- The Stories that deliver the Epics. A story is delivered in one sprint.
- An end-to-end high-level scenario that can be played back as a statement of the hills
UX and APIs
The second stage is focusing on exploring the User Experience and the APIs for the new capability. The objective is to harden the MVP by validating the concept in the context of the IoT Platform.
For this stage, a sprint team is formed with UX Designer(s) and Architect(s). UX playbacks are demonstrating the capability experience. Any updates and additions required to the solution architecture are identified. The stories in the plan and broken down into actionable tasks.
The outcome of this state is:
- Validation that requirements can be met
- Elaboration of the Stories and breakdown into actionable RTC work items or GitHub issues.
- UX designs (LoFi) for the scenarios
UX, Front-End, and Back-End development
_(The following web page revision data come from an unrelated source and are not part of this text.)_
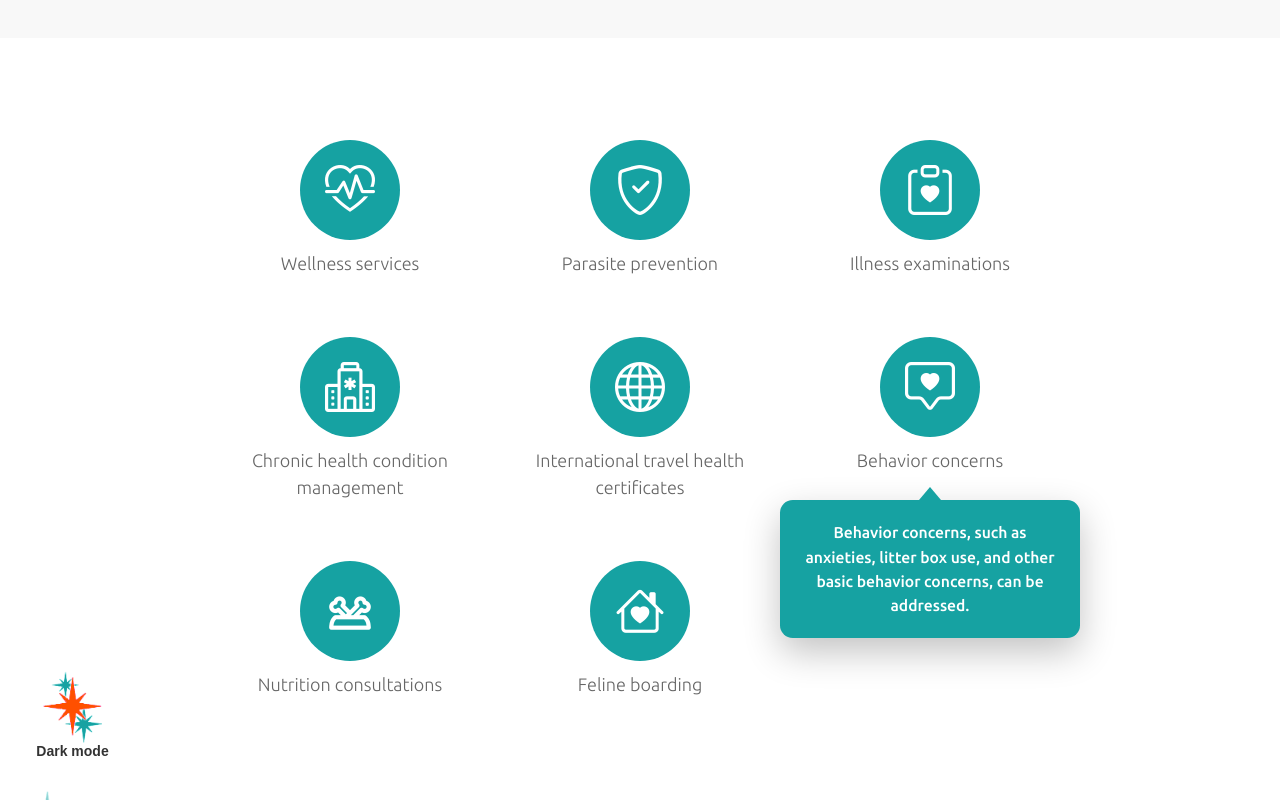
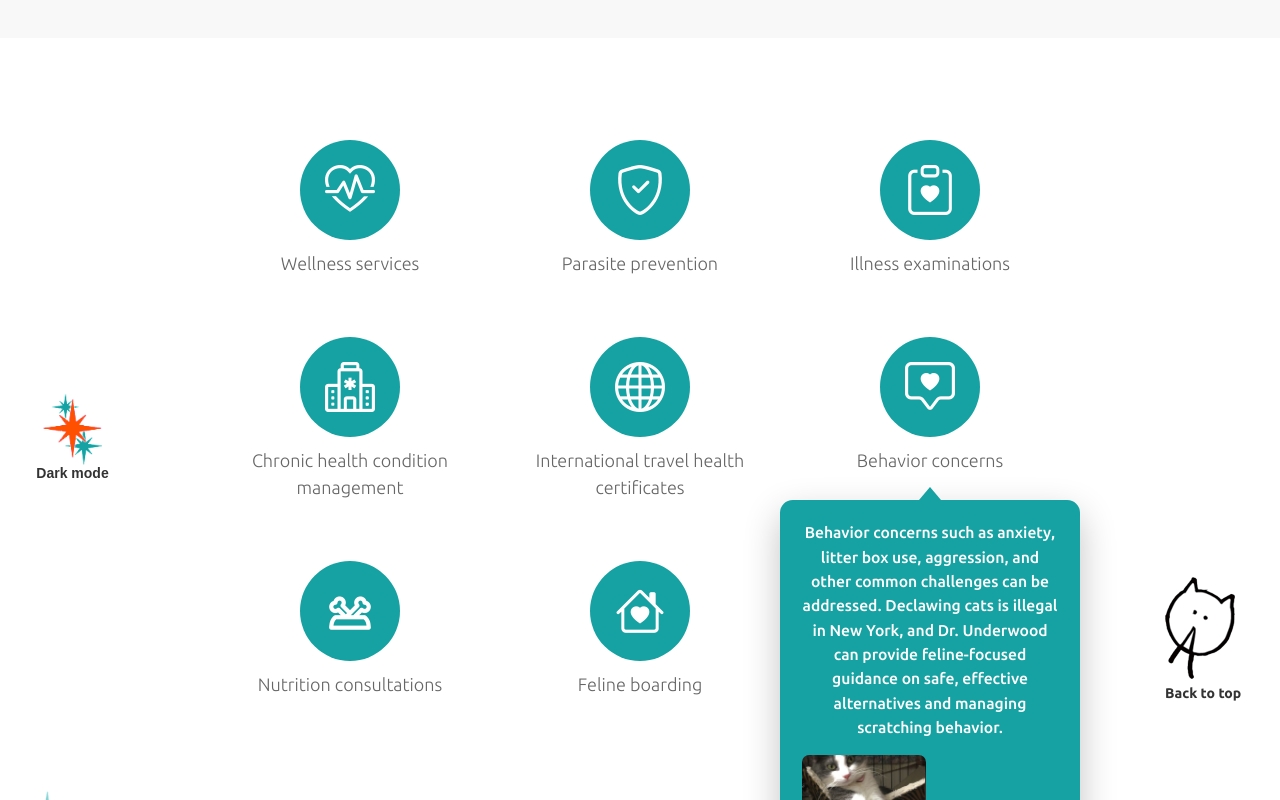
Before and after one commit to chrismuha/littlefriendsvet, a Vue app: page / in a window 1280 px wide. Both pictures are taken after a click on the button "Behavior concerns". Shown: the part 2988-3788 px from the top of the page. Built offline with nearby package versions, Linux system fonts and the light colour scheme; a web font is replaced by a local one.

Commit message:
Integrate feline behavior into service overlay

```diff
--- a/src/components/home/ServicesOffered.vue
+++ b/src/components/home/ServicesOffered.vue
@@ -39,7 +39,7 @@
                                     v-for="(image, imageIndex) in service.images"
                                     :key="image"
                                     :src="image"
-                                    :alt="`Feline boarding accommodation ${imageIndex + 1}`"
+                                    :alt="service.imageAlt || `${service.title} photo ${imageIndex + 1}`"
                                 >
                             </div>
                         </div>
@@ -85,7 +85,7 @@
                                     v-for="(image, imageIndex) in activeService.images"
                                     :key="image"
                                     :src="image"
-                                    :alt="`Feline boarding accommodation ${imageIndex + 1}`"
+                                    :alt="activeService.imageAlt || `${activeService.title} photo ${imageIndex + 1}`"
                                 >
                             </div>
                         </div>
@@ -102,6 +102,7 @@ import boardingImage1 from '@/assets/images/Gallery_1.jpg'
 import boardingImage2 from '@/assets/images/Gallery_2.jpg'
 import boardingImage3 from '@/assets/images/Gallery_3.jpg'
 import boardingImage4 from '@/assets/images/Gallery_4.jpg'
+import felineBehaviorImage from '@/assets/images/Mousie_claws.jpg'
 
 const services = [
     {
@@ -132,7 +133,9 @@ const services = [
     {
         icon: 'bi bi-chat-square-heart',
         title: 'Behavior concerns',
-        description: 'Behavior concerns, such as anxieties, litter box use, and other basic behavior concerns, can be addressed.',
+        description: 'Behavior concerns such as anxiety, litter box use, aggression, and other common challenges can be addressed. Declawing cats is illegal in New York, and Dr. Underwood can provide feline-focused guidance on safe, effective alternatives and managing scratching behavior.',
+        images: [felineBehaviorImage],
+        imageAlt: 'Cat demonstrating healthy scratching behavior',
     },
     {
         icon: 'ti ti-dog-bowl',
--- a/src/views/HomeView.vue
+++ b/src/views/HomeView.vue
@@ -1,6 +1,6 @@
 <script setup>
 import Cover from '@/components/home/Cover.vue';
-import FelineServices from '@/components/home/FelineServices.vue';
+// import FelineServices from '@/components/home/FelineServices.vue';
 // import FelineBoarding from '@/components/home/FelineBoarding.vue';
 import ForYou from '@/components/home/ForYou.vue';
 import ForYouButtons from '@/components/home/ForYouButtons.vue';
@@ -34,7 +34,7 @@ import OnlineStore from '@/components/home/OnlineStore.vue';
     <Information />
     <WhoWeAre />
     <!-- <FelineBoarding /> -->
-    <FelineServices />
+    <!-- <FelineServices /> -->
     <!-- <AdvancedImaging /> -->
     <!-- <PhotoGrid1 /> -->
     <Parasite />
```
The following stages are focused on delivering one or more stories in each sprint. UX design is leading and handed off to front-end and back-end development. The sprint teams are formed with UX and Visual designer(s), Front-End and Back-End developer(s).
The outcome of this sprint is:
- Completed work items or issues
- Completed UX designs (HiFi)
- Playbacks of UX designs or running code
Summary and Conclusions
The Watson IoT Platform team is using an agile way of working to design, develop and deliver new capabilities for the IoT Platform service in Bluemix. The benefits are:
- Embedding design thinking practices into the agile development process
- Cross-discipline teaming
- Right-timing, Right-sizing, and Right-staffing the agile sprint teams
- Early delivery and hardening of design concepts
The workflow has been successfully established and used for the design of new Watson IoT Platform capabilities, like design and delivery of Risk and Security Management and Information Management.